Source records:
○ ○ ○ ○ ○ ○ ○

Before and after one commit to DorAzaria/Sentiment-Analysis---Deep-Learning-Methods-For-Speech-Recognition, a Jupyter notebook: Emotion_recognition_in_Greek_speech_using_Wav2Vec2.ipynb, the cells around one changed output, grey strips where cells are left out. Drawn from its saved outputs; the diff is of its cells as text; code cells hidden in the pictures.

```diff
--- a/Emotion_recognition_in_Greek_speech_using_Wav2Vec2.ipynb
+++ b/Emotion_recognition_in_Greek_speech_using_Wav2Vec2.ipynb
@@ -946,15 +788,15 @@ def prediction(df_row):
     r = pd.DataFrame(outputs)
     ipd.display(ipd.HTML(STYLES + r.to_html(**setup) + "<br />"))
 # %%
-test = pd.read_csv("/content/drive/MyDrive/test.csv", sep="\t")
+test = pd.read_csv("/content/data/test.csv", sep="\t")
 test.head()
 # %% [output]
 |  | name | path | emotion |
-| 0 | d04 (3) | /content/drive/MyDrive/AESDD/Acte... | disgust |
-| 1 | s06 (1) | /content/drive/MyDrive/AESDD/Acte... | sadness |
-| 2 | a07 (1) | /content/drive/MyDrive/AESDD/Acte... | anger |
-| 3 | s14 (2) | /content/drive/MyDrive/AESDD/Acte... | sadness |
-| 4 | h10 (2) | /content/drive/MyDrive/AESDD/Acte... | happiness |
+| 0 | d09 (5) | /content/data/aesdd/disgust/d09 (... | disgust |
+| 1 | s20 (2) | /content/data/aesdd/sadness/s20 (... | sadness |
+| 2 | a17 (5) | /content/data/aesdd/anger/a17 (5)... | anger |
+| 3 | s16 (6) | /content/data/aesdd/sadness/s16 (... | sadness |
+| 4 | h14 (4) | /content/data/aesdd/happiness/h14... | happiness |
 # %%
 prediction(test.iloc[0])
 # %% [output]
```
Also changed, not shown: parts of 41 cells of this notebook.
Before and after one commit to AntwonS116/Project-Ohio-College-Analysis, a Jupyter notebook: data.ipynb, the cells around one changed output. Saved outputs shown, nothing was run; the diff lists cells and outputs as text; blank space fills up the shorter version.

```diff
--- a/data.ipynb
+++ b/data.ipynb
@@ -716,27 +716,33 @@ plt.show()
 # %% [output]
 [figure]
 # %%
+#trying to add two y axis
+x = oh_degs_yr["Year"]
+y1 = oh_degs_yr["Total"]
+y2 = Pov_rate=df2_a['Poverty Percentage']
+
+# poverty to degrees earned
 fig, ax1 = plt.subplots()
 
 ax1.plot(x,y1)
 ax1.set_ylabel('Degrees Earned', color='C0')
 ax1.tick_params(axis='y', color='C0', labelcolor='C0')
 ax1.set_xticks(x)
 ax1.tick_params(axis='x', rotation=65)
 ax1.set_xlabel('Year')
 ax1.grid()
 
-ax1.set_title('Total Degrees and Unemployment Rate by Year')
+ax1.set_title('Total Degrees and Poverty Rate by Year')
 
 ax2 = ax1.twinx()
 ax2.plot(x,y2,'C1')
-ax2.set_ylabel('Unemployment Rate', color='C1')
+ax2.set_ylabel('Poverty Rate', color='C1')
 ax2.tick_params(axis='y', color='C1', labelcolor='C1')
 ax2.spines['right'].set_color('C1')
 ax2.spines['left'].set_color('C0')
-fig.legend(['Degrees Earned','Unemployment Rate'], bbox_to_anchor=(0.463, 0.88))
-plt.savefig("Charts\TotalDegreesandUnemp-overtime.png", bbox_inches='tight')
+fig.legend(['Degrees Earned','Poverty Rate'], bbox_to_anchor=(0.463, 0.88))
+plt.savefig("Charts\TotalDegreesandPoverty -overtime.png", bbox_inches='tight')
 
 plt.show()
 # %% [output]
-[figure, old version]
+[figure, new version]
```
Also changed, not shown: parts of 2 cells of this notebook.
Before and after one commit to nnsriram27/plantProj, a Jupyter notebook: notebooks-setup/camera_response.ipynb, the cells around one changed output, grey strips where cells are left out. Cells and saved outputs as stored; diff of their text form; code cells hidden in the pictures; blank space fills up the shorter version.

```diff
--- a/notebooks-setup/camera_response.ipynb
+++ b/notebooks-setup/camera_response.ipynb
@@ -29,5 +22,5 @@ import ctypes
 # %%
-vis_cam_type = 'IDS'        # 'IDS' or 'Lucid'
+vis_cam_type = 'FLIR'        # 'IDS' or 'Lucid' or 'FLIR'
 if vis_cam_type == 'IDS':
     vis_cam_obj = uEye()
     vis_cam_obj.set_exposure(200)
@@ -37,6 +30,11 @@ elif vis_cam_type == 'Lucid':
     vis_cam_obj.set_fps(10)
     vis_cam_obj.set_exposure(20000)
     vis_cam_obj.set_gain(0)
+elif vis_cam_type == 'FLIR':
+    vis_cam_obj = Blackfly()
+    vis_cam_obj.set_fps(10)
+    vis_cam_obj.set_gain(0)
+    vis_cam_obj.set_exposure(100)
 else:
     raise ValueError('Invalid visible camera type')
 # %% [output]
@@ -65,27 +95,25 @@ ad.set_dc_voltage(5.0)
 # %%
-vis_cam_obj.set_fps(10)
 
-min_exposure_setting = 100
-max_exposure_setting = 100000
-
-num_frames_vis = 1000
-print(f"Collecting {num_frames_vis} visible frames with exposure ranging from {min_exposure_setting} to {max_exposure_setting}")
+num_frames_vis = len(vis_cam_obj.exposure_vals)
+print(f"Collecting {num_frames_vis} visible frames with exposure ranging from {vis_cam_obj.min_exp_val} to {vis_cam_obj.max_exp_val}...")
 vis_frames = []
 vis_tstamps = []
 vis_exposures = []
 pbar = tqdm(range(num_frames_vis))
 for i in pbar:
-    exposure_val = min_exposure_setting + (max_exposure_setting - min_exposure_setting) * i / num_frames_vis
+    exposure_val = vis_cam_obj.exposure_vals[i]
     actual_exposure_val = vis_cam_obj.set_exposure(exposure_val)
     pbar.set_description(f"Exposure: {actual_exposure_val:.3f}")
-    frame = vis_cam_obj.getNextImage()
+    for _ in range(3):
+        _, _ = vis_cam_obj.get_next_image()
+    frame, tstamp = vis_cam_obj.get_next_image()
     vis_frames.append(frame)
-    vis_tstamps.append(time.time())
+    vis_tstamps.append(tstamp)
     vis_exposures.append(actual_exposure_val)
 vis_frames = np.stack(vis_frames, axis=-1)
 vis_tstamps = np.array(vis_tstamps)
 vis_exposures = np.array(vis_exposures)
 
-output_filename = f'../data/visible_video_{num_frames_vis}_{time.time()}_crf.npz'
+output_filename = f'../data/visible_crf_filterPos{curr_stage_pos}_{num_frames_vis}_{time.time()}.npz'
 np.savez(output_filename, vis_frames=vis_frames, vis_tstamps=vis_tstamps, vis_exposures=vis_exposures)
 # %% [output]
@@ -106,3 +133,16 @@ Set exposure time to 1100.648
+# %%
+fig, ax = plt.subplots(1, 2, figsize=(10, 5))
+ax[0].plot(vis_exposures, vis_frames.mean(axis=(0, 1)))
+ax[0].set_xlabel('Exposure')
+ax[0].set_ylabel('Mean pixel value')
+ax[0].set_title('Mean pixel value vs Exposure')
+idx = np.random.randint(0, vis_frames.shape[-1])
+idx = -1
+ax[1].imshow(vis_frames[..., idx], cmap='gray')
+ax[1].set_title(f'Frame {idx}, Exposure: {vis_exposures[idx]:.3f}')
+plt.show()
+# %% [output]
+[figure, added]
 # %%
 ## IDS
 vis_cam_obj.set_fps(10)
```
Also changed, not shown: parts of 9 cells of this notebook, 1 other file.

○ ○ ○ ○ ○ ○ ○

| Exercise goal |
Nothing but a number is needed: the count of lines above that contain "from".

| Solution to this problem |
3